Thanksgiving has traditionally served as the kickoff to the holiday season. That is, after all, why Macy's famous Thanksgiving Day Parade always builds up to and ends with Santa Claus' float. Over the years though, the Christmas season has crept earlier into November, even showing its presence as early as October. Nowadays, tree-lighting ceremonies occur well before Thanksgiving, and it's not even that unusual to see Christmas decorations standing side by side with Halloween costumes at your local department store.
If there's one aspect of Christmas encroachment that really rattles people's cages, it's when Christmas music radio stations first hit the airwaves. There's very little breathing room for seasonal music between Halloween and Christmas. This year, SiriusXM launched 16 (yes, 16!) holiday channels on the very first day of November. It makes you wonder — where's the line? Are we steadily approaching the day when "Jingle Bell Rock" is played alongside "Monster Mash?"
Once and for all, let's settle this age-old debate: When's the right time to start listening to Christmas music?
Position #1: Before Thanksgiving
Some people just can't wait to get the holiday season started, and if that means Thanksgiving gets the short end of the stick, then so be it. The obvious argument for listening to Christmas music in November is that there really aren't noteworthy Thanksgiving-themed songs — Adam Sandler's ode to turkey excluded, of course.
Despite the generally poor reputation that Christmas music has in terms of sonic fortitude, there are a few tunes that elevate themselves above the oft-maligned genre. Mariah Carey's "All I Want for Christmas Is You," Low's "Just Like Christmas" and The Kinks' "Father Christmas" are all legitimately good songs that could be played year-round if they had a different subject matter. In that light, there's nothing wrong with getting a head start on ringing in the holidays.
Position #2: After Thanksgiving
The Christmas season hits like a tsunami, overwhelming just about every aspect of life with seasonal imagery. Even people who like the Yuletide season can get burnt out pretty quickly, and cranking up the holiday tunes before temperatures even dip below 50 degrees Fahrenheit will just exasperate that feeling of seasonal overload. Christmas will have its time — there's no need to rush things.
Some may argue that most Christmas songs — and apologies to Bobby Helms, here — are often not very good.
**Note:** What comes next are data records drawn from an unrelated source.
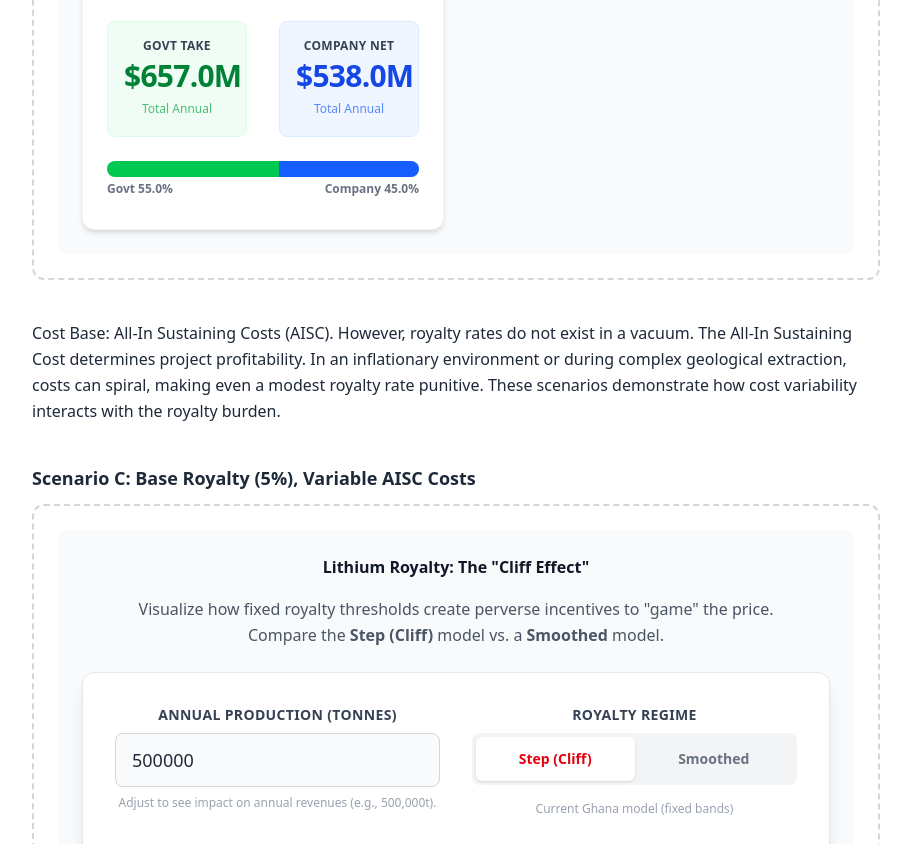
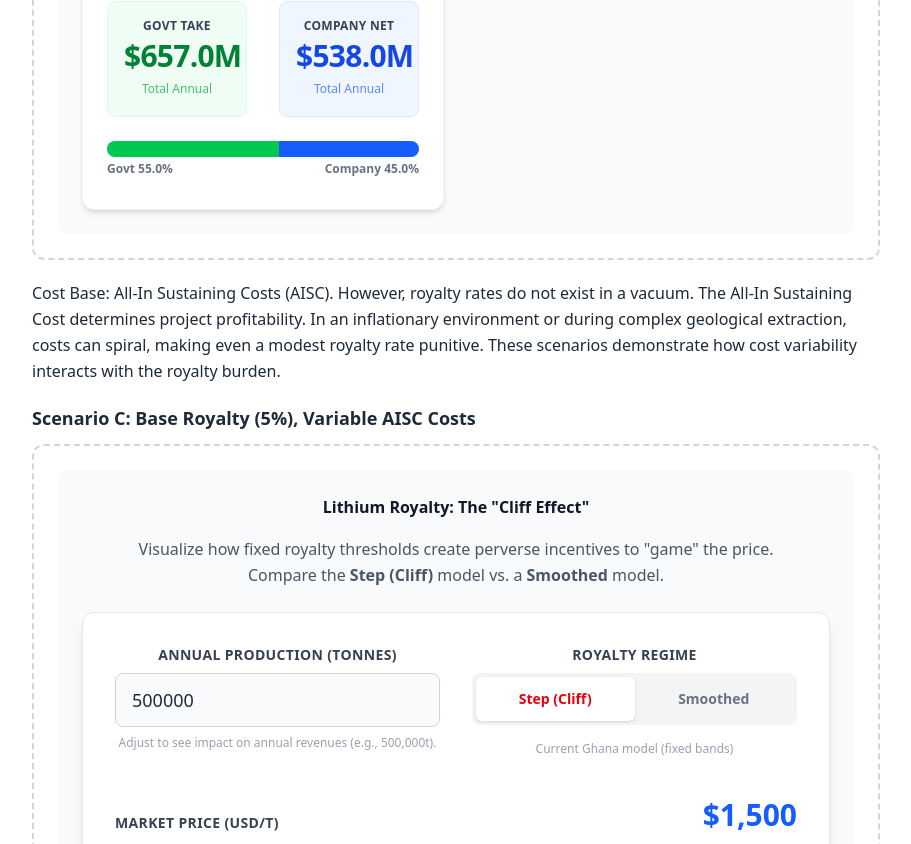
Before and after one commit to RaufCode/Katanomics_Demo, a Nuxt app: page / in a window 1280 px wide. Shown: the part 3032-3876 px from the top of the page, without its empty margins (184-1095 px from the left). Built offline with nearby package versions, Linux system fonts and the light colour scheme.

Commit message:
reduce the spaces

```diff
--- a/app/components/HomePage.vue
+++ b/app/components/HomePage.vue
@@ -129,7 +129,7 @@
                 </p>
 
                 <!-- WEDGE 1 -->
-                <div class="mb-10">
+                <div class="mb-5">
                     <h3 class="text-lg font-bold mb-3">
                         Scenario A: Base Royalty (5%), Fixed AISC Costs
                     </h3>
@@ -148,7 +148,7 @@
                 </div>
 
                 <!-- WEDGE 2 -->
-                <div class="mb-10">
+                <div class="mb-5">
                     <h3 class="text-lgs font-bold mb-3">
                         Scenario B: Higher Base Royalty (10%), Fixed AISC Costs
                     </h3>
@@ -167,7 +167,7 @@
                 </div>
 
                 <!-- COST BASE -->
-                <div class="prose prose-lg max-w-none mb-10">
+                <div class="prose prose-lg max-w-none mb-5">
                     <p class="mb-4">
                         Cost Base: All-In Sustaining Costs (AISC). However,
                         royalty rates do not exist in a vacuum. The All-In
@@ -180,7 +180,7 @@
                 </div>
 
                 <!-- WEDGE 3 -->
-                <div class="mb-10">
+                <div class="mb-5">
                     <h3 class="text-lg font-bold mb-3">
                         Scenario C: Base Royalty (5%), Variable AISC Costs
                     </h3>
@@ -197,7 +197,7 @@
                 </div>
 
                 <!-- WEDGE 4 -->
-                <div class="mb-10">
+                <div class="mb-5">
                     <h3 class="text-lg font-bold mb-3">
                         Scenario D: Higher Base Royalty (10%), Variable AISC
                         Costs
@@ -215,7 +215,7 @@
                 </div>
 
                 <!-- CLIFF EFFECT -->
-                <div class="prose prose-lg max-w-none mb-10">
+                <div class="prose prose-lg max-w-none mb-5">
                     <p class="mb-4">
                         Solving the "Cliff Effect" with smoothing. A critical
                         flaw in the bracket or step approach to royalty design
```
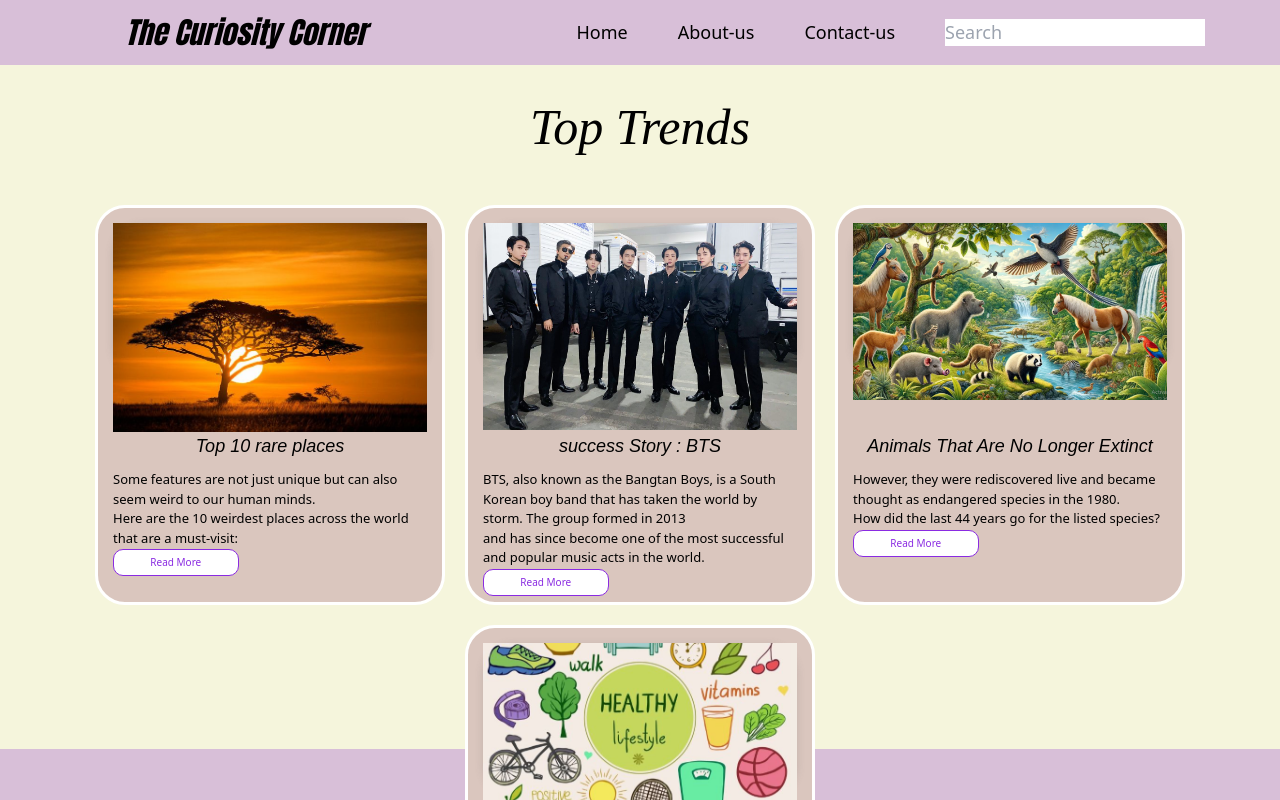
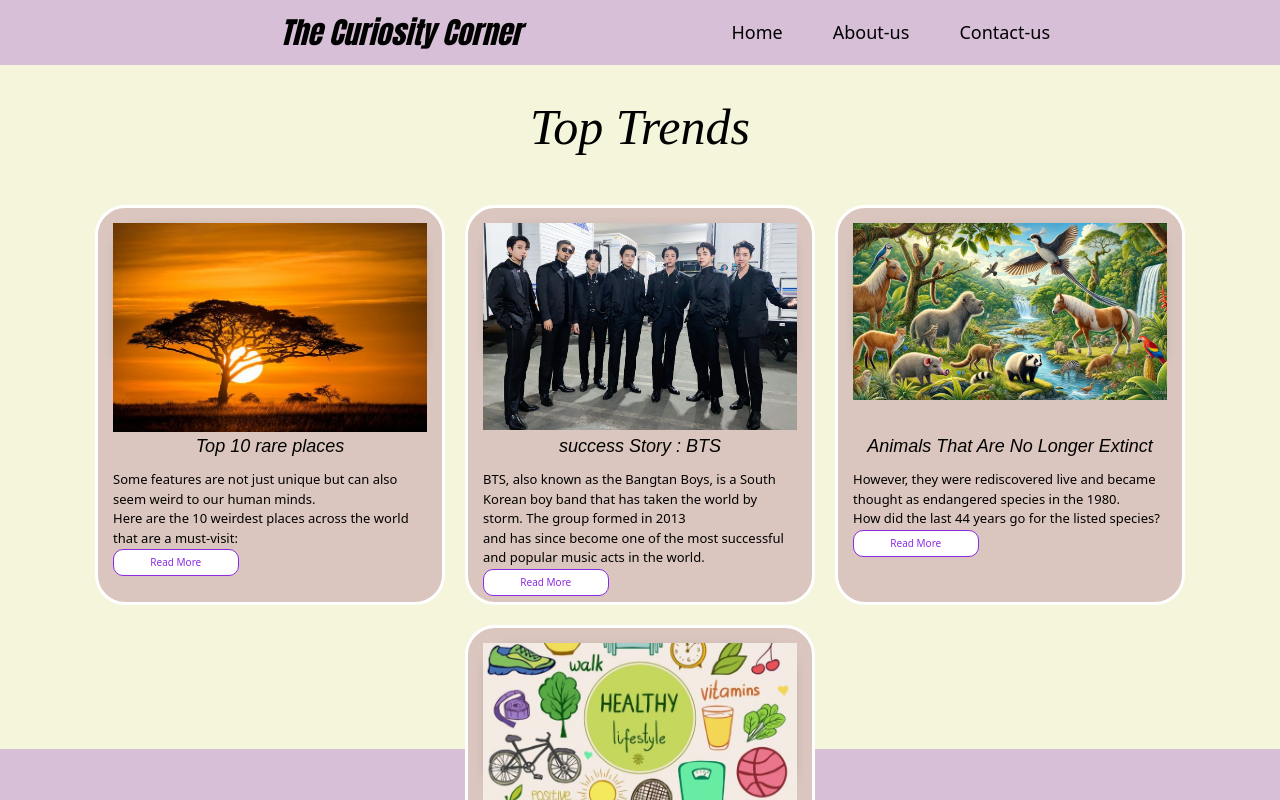
Before and after one commit to Muskanmadni/My-Blog-Website-Demo, a Next.js app: page / in a window 1280 px wide. Shown: the top 800 px of the page. Built offline with nearby package versions, Linux system fonts and the light colour scheme.

Commit message:
first commit

```diff
--- a/src/components/header.tsx
+++ b/src/components/header.tsx
@@ -17,11 +17,8 @@ export function Header(){
               <Link href={"/Contact-us"}>
               <li>Contact-us</li>
               </Link>
-
-              <div className="Search-button"><input className="searchButton" type="search" placeholder="Search"/></div>
             </ul>
           </div>
-          {/* <div className="Main-heading">Welcome</div> */}
         </div>
 
     )
```
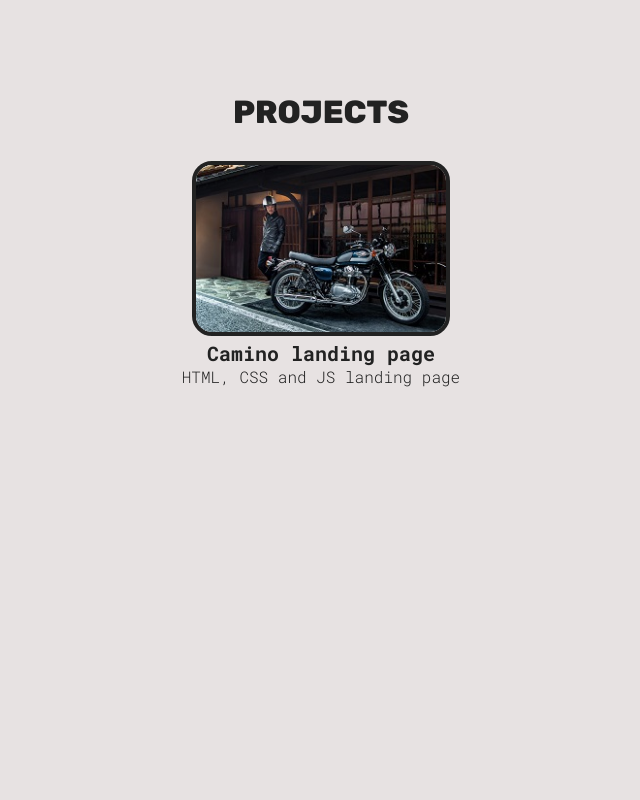
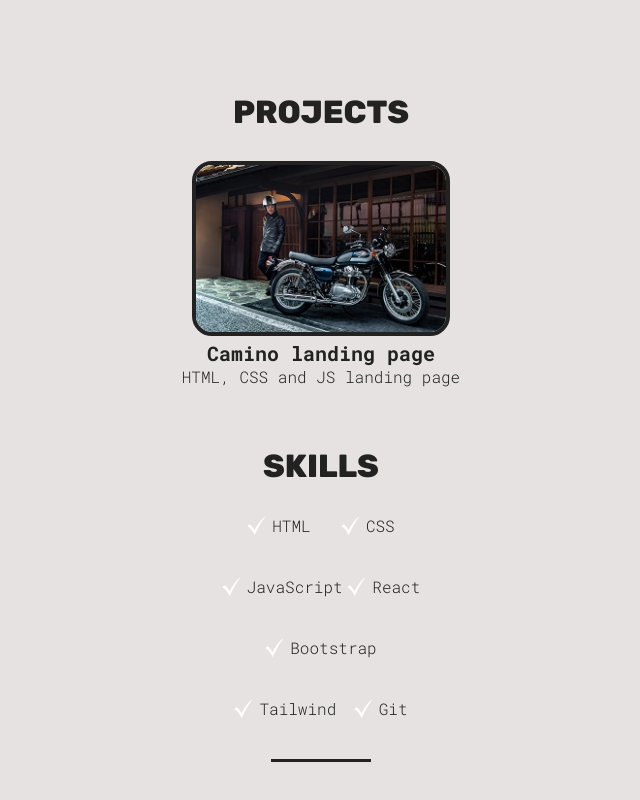
Before and after one commit to Uyarra73/Alberto-Rosell-portfolio, a React (Vite) app: page / in a window 1280 px wide. Shown: the part 767-1567 px from the top of the page, without its empty margins (319-959 px from the left). Before the commit the page ends 1214 px from the top, so only its background shows below. Built offline with nearby package versions, Linux system fonts and the light colour scheme.

Commit message:
Skills section finished

```diff
--- a/src/App.jsx
+++ b/src/App.jsx
@@ -2,6 +2,7 @@
 import './App.css'
 import Hero from './sections/Hero/Hero'
 import Project from './sections/Projects/Project'
+import Skills from './sections/Skills/Skills'
 
 
 
@@ -11,6 +12,7 @@
     <>
       <Hero/>
       <Project/>
+      <Skills/>
     </>
   )
 }
--- /dev/null
+++ b/src/common/SkillList.jsx
@@ -0,0 +1,14 @@
+// Generic component to be reused as many times as necessary
+
+import React from 'react';
+
+const SkillList = ({src, skill}) => {
+  return (
+    <span>
+        <img src={src} alt='Checkmark icon'/>
+        <p>{skill}</p>
+    </span>
+  );
+}
+
+export default SkillList;
--- /dev/null
+++ b/src/sections/Skills/SkillStyles.module.css
@@ -0,0 +1,33 @@
+.container {
+    display: flex;
+    flex-direction: column;
+    text-align: center;
+
+    span {
+        display: flex;
+        align-items: center;
+        gap: 5px;
+    }
+
+    img {
+        width: 20px;
+
+    }
+}
+
+.skillList {
+    display: flex;
+    justify-content: space-evenly;
+    align-self: center;
+    flex-wrap: wrap;
+    row-gap: 40px;
+    max-width: 26ch;
+}
+
+hr {
+    width: 100px;
+    height: 3px;
+    border: none;
+    background-color: var(--text-color);
+    margin: 40px auto;
+}
--- /dev/null
+++ b/src/sections/Skills/Skills.jsx
@@ -0,0 +1,24 @@
+import styles from './SkillStyles.module.css'
+import checkMarkIcon from '../../assets/checkmark-dark.svg'
+import SkillList from '../../common/SkillList';
+
+const Skills = () => {
+  return (
+    <section id='skills' className={styles.container}>
+        <h1 className='sectionTitle'>Skills</h1>
+        <div className={styles.skillList}>
+            {/* We use the generic componet SkillList assigning the values of the props */}
+            <SkillList src={checkMarkIcon} skill='HTML'/>
+            <SkillList src={checkMarkIcon} skill='CSS'/>
+            <SkillList src={checkMarkIcon} skill='JavaScript'/>
+            <SkillList src={checkMarkIcon} skill='React'/>
+            <SkillList src={checkMarkIcon} skill='Bootstrap'/>
+            <SkillList src={checkMarkIcon} skill='Tailwind'/>
+            <SkillList src={checkMarkIcon} skill='Git'/>
+        </div>
+        <hr/>
+    </section>
+  );
+}
+
+export default Skills;
```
From ostensible classics like "Little Drummer Boy" to dopey goofs like the Chipmunk's "The Chipmunk's Song (Christmas Don't Be Late)," there are more than enough tawdry tunes out there. Even Paul McCartney had a hard time writing a good Christmas song (or John Lennon, for that matter).
Why intentionally subject yourself to more Christmas music than you already have to endure?
Verdict: Wait until after Thanksgiving
Give Thanksgiving its proper due. There are only three weeks between Halloween and Thanksgiving. Can't we all hold out that long before playing Wham's "Last Christmas" ad nauseam? Once Black Friday rolls around, knock yourself out. But until then, keep your Christmas tunes on ice.
When it does come time to crank up that holiday music, HEOS wireless multiroom speakers allow you to play your favorite songs from anywhere in the house. You can get your Christmas music radio fix as early as you like without irritating the rest of your family. Everyone's happy — and isn't that what the holidays are all about?